In the summer of 1990 I got to sit down and talk with Stan Hudec who was the owner/seller of the 70%. Stan had developed some of the old subdivisions in Mammoth including Mammoth Heights A and B which are located to the east of today’s Village. I remember some of his trivia; there is a cul-de-sac named Mala Ulice which is Czechoslovakian for “short street” and there is Rusty Lane named after the golden retriever of the heavy equipment operator who accidentally drove over his dog.
Hudec sold the lots to a developer based in Temecula by the name of Bill Johnson. Johnson had the vision to “redraw” the subdivision and make it something special. But he had to get the other 30% of lot owners to cooperate, or sell him their lots. Johnson wanted to name the new subdivision Valhalla. The proposal went through some of the public process including push back from the local environmentalists opposing the development of the new subdivision. Ultimately, the poor economic conditions of the early 1990s put an end to Johnson’s dream.
A few years later a Temecula rancher by the name of Bill Dendy acquired the property via a sheriff’s sale. Dendy also had real estate development experience but was also an extremely affable man, and wore a big black cowboy hat. He was a perfect fit for Mammoth, the era, and the task at hand. He got the cooperation from the Town and the balance of the lot owners and pushed through the subdivision as we know it today. The old subdivision was reconfigured for proper circulation and to create optimal aesthetics. Many of the existing lots are very similar to the lot locations of the past. The subdivision’s construction, namely roads and utilities, was funded through an assessment district bond attached to the individual lots.

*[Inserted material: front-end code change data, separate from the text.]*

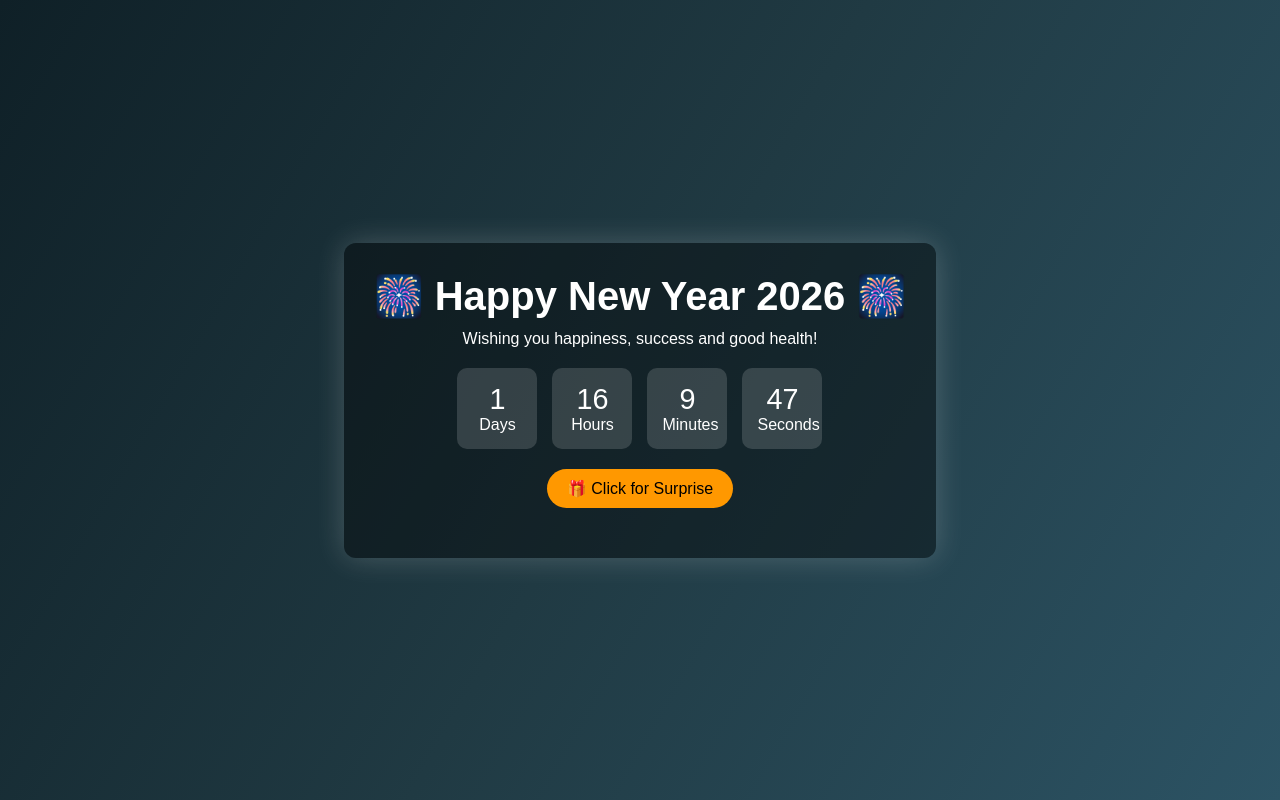
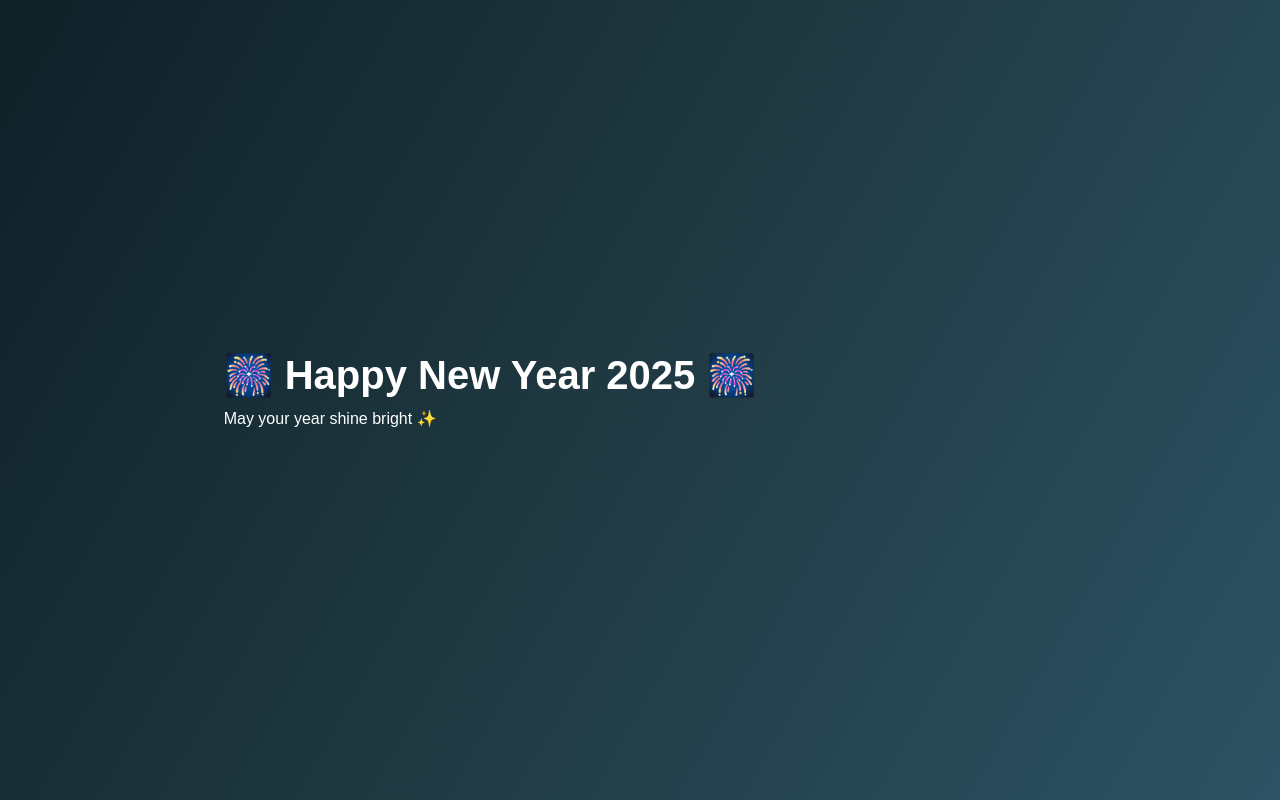
Before and after one commit to samrudhirokade78-cell/new-year-website, a plain HTML site: page index.html in a window 1280 px wide. Drawn offline with Linux system fonts and the light colour scheme.

Commit message:
Update index.html

```diff
--- a/index.html
+++ b/index.html
@@ -1,27 +1,18 @@
 <!DOCTYPE html>
 <html lang="en">
 <head>
-  <meta charset="UTF-8" />
-  <meta name="viewport" content="width=device-width, initial-scale=1.0" />
-  <title>Happy New Year 2026 🎉</title>
-  <link rel="stylesheet" href="style.css" />
+  <meta charset="UTF-8">
+  <title>Happy New Year 🎉</title>
+  <link rel="stylesheet" href="style.css">
 </head>
 <body>
 
-  <div class="container">
-    <h1>🎆 Happy New Year 2026 🎆</h1>
-    <p>Wishing you happiness, success and good health!</p>
+  <div class="center">
+    <h1 class="glow">🎆 Happy New Year 2025 🎆</h1>
+    <p class="fade">May your year shine bright ✨</p>
+  </div>
 
-    <div id="countdown">
-      <div><span id="days">0</span>Days</div>
-      <div><span id="hours">0</span>Hours</div>
-      <div><span id="minutes">0</span>Minutes</div>
-      <div><span id="seconds">0</span>Seconds</div>
-    </div>
-
-    <button onclick="showMessage()">🎁 Click for Surprise</button>
-    <p id="message"></p>
-  </div>
+  <canvas id="fireworks"></canvas>
 
   <script src="script.js"></script>
 </body>
```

The new, modern subdivision exposed one of the challenges for land surveyors in the Old Mammoth district of Mammoth Lakes—lot corners and lot lines aren’t necessarily where they are supposed to be. The survey techniques of the 1920s weren’t as precise as the satellite based systems of the modern era. Today the Benz Cabin sits off to the side of the new lots because it really wasn’t built in the right spot. That alone was one of the challenges of creating this new subdivision. In the end, all of the miscellaneous lot owners had to sign-on to the new boundary agreement, thus creating the new subdivision.
There are several attributes to The Bluffs that make it very appealing as a high-end luxury subdivision. Almost all of the new lots are at least 20,000 square feet, so there is plenty of space for large homes and even out-buildings (and now ADUs). The lots have a variety of truly spectacular views including big down valley views, and in-your-face Sherwin Range views, and unique Mammoth Mountain views. But the privacy of the subdivision may ultimately be the most intriguing aspect of all, and be foretelling of what the future may hold.
The subdivision is bounded on two sides by Forest Service land. The other two sides are steep rocky faces with near impossible access. I always envisioned it as perfect for a gated community. And as more and more outrageous homes are built up there, it may very well become one. And we have already seen a micro trend in the Snowcreek Crest and Juniper Ridge neighborhoods where adjacent homes have been torn down to expand existing homes. Sounds crazy, but it could happen in The Bluffs. Or maybe a vacant lot could become a helipad for neighborhood.
The Mammoth luxury market has come a long way in the last 30 years. And it might just be getting started. Compared to many other mountain resort communities, Mammoth remains a relative bargain.
I should be back in four weeks. Time to seek some blue water in the tropics.
Thanks for reading!